#### Task to complete
Copy out every line of the data where the word "groundScrollX" is found.

#### Extracted records
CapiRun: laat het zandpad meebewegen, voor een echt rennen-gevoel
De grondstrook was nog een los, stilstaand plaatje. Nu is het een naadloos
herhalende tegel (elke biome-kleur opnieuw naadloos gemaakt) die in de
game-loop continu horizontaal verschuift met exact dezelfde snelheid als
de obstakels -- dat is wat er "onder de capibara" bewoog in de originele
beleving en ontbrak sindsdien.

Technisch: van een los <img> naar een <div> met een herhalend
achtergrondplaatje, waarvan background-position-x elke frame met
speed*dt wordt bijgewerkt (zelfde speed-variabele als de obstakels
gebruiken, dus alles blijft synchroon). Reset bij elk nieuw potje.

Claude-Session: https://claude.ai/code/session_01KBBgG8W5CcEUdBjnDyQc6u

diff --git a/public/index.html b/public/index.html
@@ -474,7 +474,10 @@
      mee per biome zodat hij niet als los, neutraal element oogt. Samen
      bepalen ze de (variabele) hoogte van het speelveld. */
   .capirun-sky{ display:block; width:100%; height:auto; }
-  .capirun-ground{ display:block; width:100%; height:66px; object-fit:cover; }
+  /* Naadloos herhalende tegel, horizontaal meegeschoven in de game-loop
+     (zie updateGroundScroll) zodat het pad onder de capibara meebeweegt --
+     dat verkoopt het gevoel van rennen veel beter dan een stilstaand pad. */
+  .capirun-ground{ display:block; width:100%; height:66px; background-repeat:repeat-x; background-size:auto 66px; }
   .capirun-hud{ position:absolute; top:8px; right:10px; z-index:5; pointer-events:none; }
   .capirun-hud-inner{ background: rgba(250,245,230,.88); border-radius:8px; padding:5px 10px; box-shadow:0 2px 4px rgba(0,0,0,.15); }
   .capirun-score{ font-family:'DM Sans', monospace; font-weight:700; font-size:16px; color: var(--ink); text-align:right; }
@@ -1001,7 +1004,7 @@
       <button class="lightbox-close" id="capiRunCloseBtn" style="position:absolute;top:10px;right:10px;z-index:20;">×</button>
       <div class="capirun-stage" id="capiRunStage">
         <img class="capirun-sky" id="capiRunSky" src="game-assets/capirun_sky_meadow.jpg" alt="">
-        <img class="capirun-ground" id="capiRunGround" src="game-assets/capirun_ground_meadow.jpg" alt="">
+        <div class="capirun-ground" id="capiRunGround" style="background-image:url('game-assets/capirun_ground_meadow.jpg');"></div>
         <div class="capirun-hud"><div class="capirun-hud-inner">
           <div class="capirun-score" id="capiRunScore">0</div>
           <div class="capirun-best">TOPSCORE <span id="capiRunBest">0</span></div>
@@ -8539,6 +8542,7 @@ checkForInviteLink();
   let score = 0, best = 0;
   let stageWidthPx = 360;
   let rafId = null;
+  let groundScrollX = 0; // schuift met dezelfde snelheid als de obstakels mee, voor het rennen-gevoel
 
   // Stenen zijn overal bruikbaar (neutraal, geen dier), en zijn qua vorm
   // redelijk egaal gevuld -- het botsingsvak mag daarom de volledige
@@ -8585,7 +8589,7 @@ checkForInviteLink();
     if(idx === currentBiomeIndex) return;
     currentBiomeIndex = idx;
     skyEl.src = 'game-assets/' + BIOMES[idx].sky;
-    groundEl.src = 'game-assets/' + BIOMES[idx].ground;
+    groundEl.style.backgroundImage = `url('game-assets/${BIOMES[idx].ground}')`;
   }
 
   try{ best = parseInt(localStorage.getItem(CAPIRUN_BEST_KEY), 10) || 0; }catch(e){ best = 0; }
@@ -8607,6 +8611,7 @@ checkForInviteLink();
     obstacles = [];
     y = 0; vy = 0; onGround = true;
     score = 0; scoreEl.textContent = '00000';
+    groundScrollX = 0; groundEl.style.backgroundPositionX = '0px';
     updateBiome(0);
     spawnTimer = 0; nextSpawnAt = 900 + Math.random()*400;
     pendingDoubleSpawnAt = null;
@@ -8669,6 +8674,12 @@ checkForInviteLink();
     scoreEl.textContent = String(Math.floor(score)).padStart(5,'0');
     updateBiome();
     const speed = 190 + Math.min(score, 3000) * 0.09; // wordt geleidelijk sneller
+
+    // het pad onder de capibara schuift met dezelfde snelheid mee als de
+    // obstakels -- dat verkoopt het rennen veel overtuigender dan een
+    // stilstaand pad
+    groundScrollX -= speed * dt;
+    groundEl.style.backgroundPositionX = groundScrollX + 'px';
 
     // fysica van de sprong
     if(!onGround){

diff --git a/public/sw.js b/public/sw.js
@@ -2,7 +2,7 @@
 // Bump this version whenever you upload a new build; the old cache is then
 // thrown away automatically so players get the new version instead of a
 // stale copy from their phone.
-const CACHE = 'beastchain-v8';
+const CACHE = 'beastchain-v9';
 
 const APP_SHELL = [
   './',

#### Written solution
+  let groundScrollX = 0; // schuift met dezelfde snelheid als de obstakels mee, voor het rennen-gevoel
+    groundScrollX = 0; groundEl.style.backgroundPositionX = '0px';
+    groundScrollX -= speed * dt;
+    groundEl.style.backgroundPositionX = groundScrollX + 'px';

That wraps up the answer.